SUPPLIED ENTRIES Start Marker
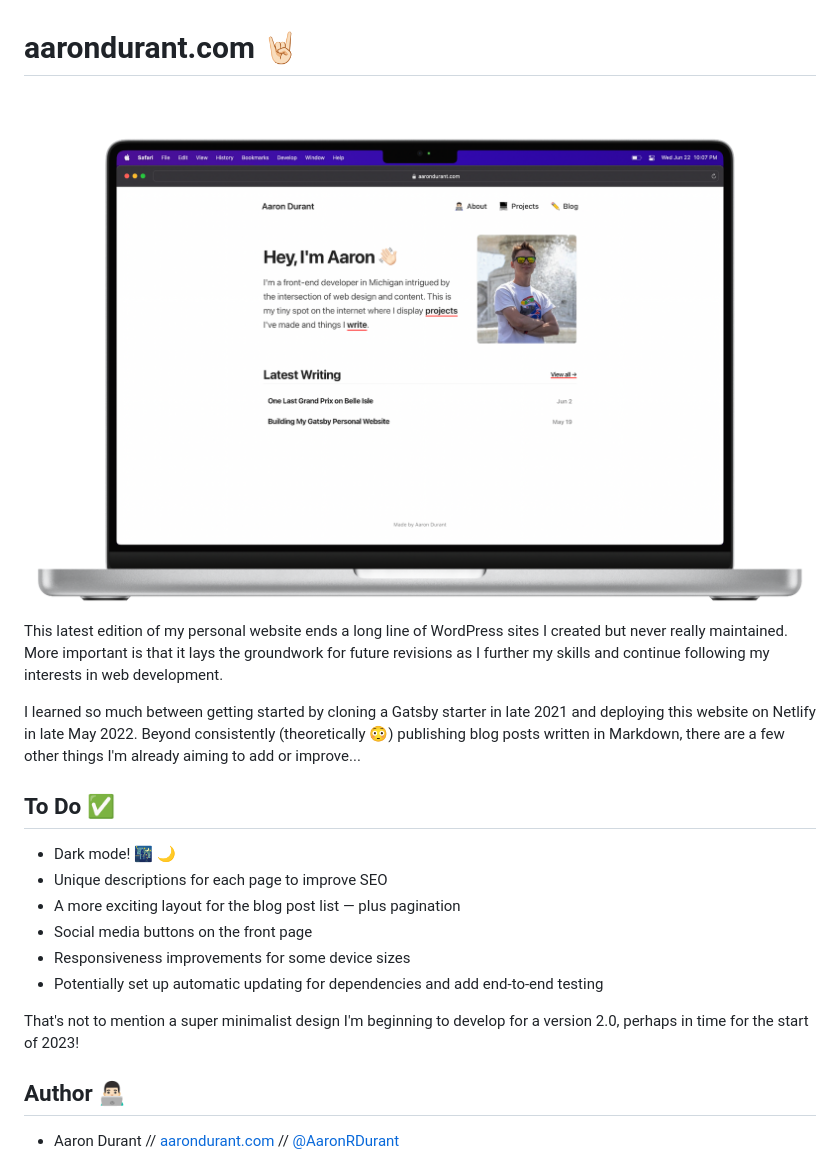
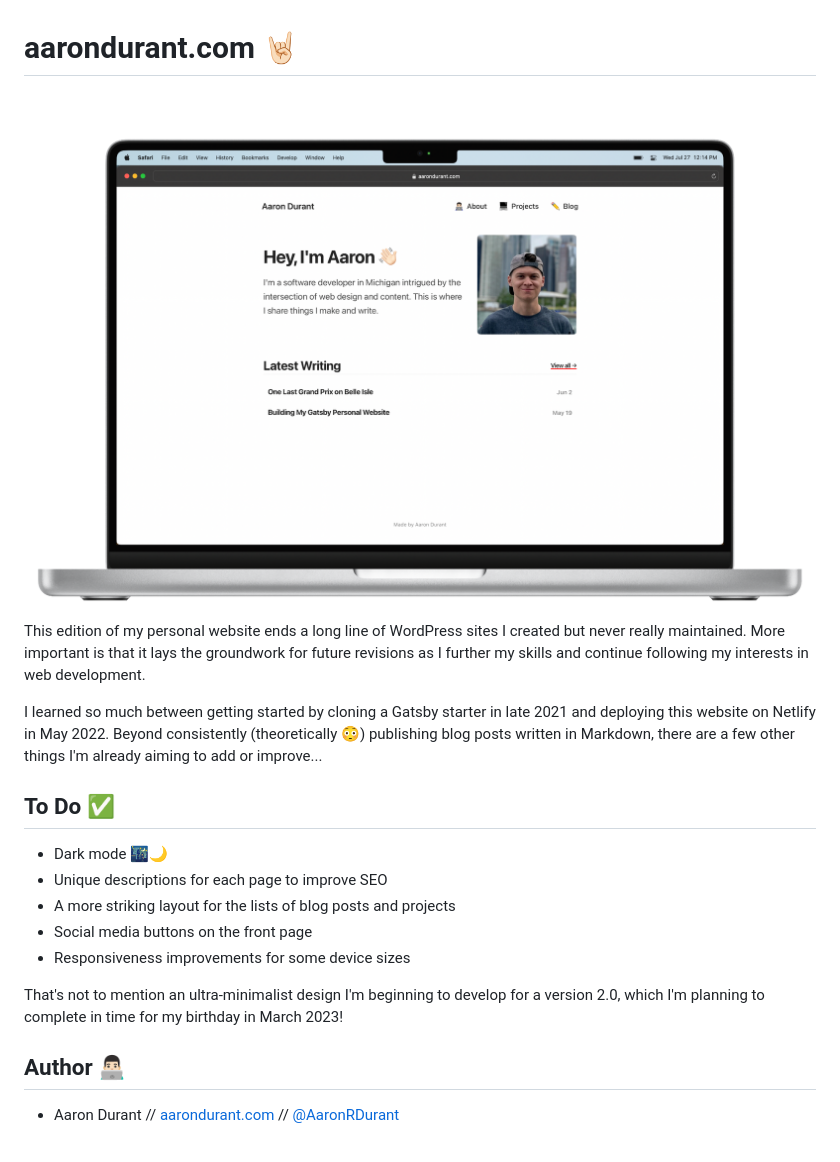
Before and after one commit to AaronRDurant/aaron-durant, a Markdown page: README.md, the part around the change printed below. Rendered like a GitHub page; pictures changed too: src/images/personal-website-screenshot.png.

```diff
--- a/README.md
+++ b/README.md
@@ -4,18 +4,17 @@
 
-This latest edition of my personal website ends a long line of WordPress sites I created but never really maintained. More important is that it lays the groundwork for future revisions as I further my skills and continue following my interests in web development.
+This edition of my personal website ends a long line of WordPress sites I created but never really maintained. More important is that it lays the groundwork for future revisions as I further my skills and continue following my interests in web development.
 
-I learned so much between getting started by cloning a Gatsby starter in late 2021 and deploying this website on Netlify in late May 2022. Beyond consistently (theoretically 😳) publishing blog posts written in Markdown, there are a few other things I'm already aiming to add or improve...
+I learned so much between getting started by cloning a Gatsby starter in late 2021 and deploying this website on Netlify in May 2022. Beyond consistently (theoretically 😳) publishing blog posts written in Markdown, there are a few other things I'm already aiming to add or improve...
 
 ## To Do ✅
 
-- Dark mode! 🌃 🌙
+- Dark mode 🌃🌙
 - Unique descriptions for each page to improve SEO
-- A more exciting layout for the blog post list — plus pagination
+- A more striking layout for the lists of blog posts and projects
 - Social media buttons on the front page
 - Responsiveness improvements for some device sizes
-- Potentially set up automatic updating for dependencies and add end-to-end testing
 
-That's not to mention a super minimalist design I'm beginning to develop for a version 2.0, perhaps in time for the start of 2023!
+That's not to mention an ultra-minimalist design I'm beginning to develop for a version 2.0, which I'm planning to complete in time for my birthday in March 2023!
 
 ## Author 👨🏻‍💻
 
```
Also changed, not shown: other parts of README.md (+1 -1 lines), 5 other files.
SUPPLIED ENTRIES End Marker
* **EXERCISE INSTRUCTIONS**: An exact copy of the data is required, with the pictures excluded.

* **PROBLEM SOLUTION**:
Before and after one commit to AaronRDurant/aaron-durant, a Markdown page: README.md, the part around the change printed below. Rendered like a GitHub page; pictures changed too: src/images/personal-website-screenshot.png.

```diff
--- a/README.md
+++ b/README.md
@@ -4,18 +4,17 @@
 
-This latest edition of my personal website ends a long line of WordPress sites I created but never really maintained. More important is that it lays the groundwork for future revisions as I further my skills and continue following my interests in web development.
+This edition of my personal website ends a long line of WordPress sites I created but never really maintained. More important is that it lays the groundwork for future revisions as I further my skills and continue following my interests in web development.
 
-I learned so much between getting started by cloning a Gatsby starter in late 2021 and deploying this website on Netlify in late May 2022. Beyond consistently (theoretically 😳) publishing blog posts written in Markdown, there are a few other things I'm already aiming to add or improve...
+I learned so much between getting started by cloning a Gatsby starter in late 2021 and deploying this website on Netlify in May 2022. Beyond consistently (theoretically 😳) publishing blog posts written in Markdown, there are a few other things I'm already aiming to add or improve...
 
 ## To Do ✅
 
-- Dark mode! 🌃 🌙
+- Dark mode 🌃🌙
 - Unique descriptions for each page to improve SEO
-- A more exciting layout for the blog post list — plus pagination
+- A more striking layout for the lists of blog posts and projects
 - Social media buttons on the front page
 - Responsiveness improvements for some device sizes
-- Potentially set up automatic updating for dependencies and add end-to-end testing
 
-That's not to mention a super minimalist design I'm beginning to develop for a version 2.0, perhaps in time for the start of 2023!
+That's not to mention an ultra-minimalist design I'm beginning to develop for a version 2.0, which I'm planning to complete in time for my birthday in March 2023!
 
 ## Author 👨🏻‍💻
 
```
Also changed, not shown: other parts of README.md (+1 -1 lines), 5 other files.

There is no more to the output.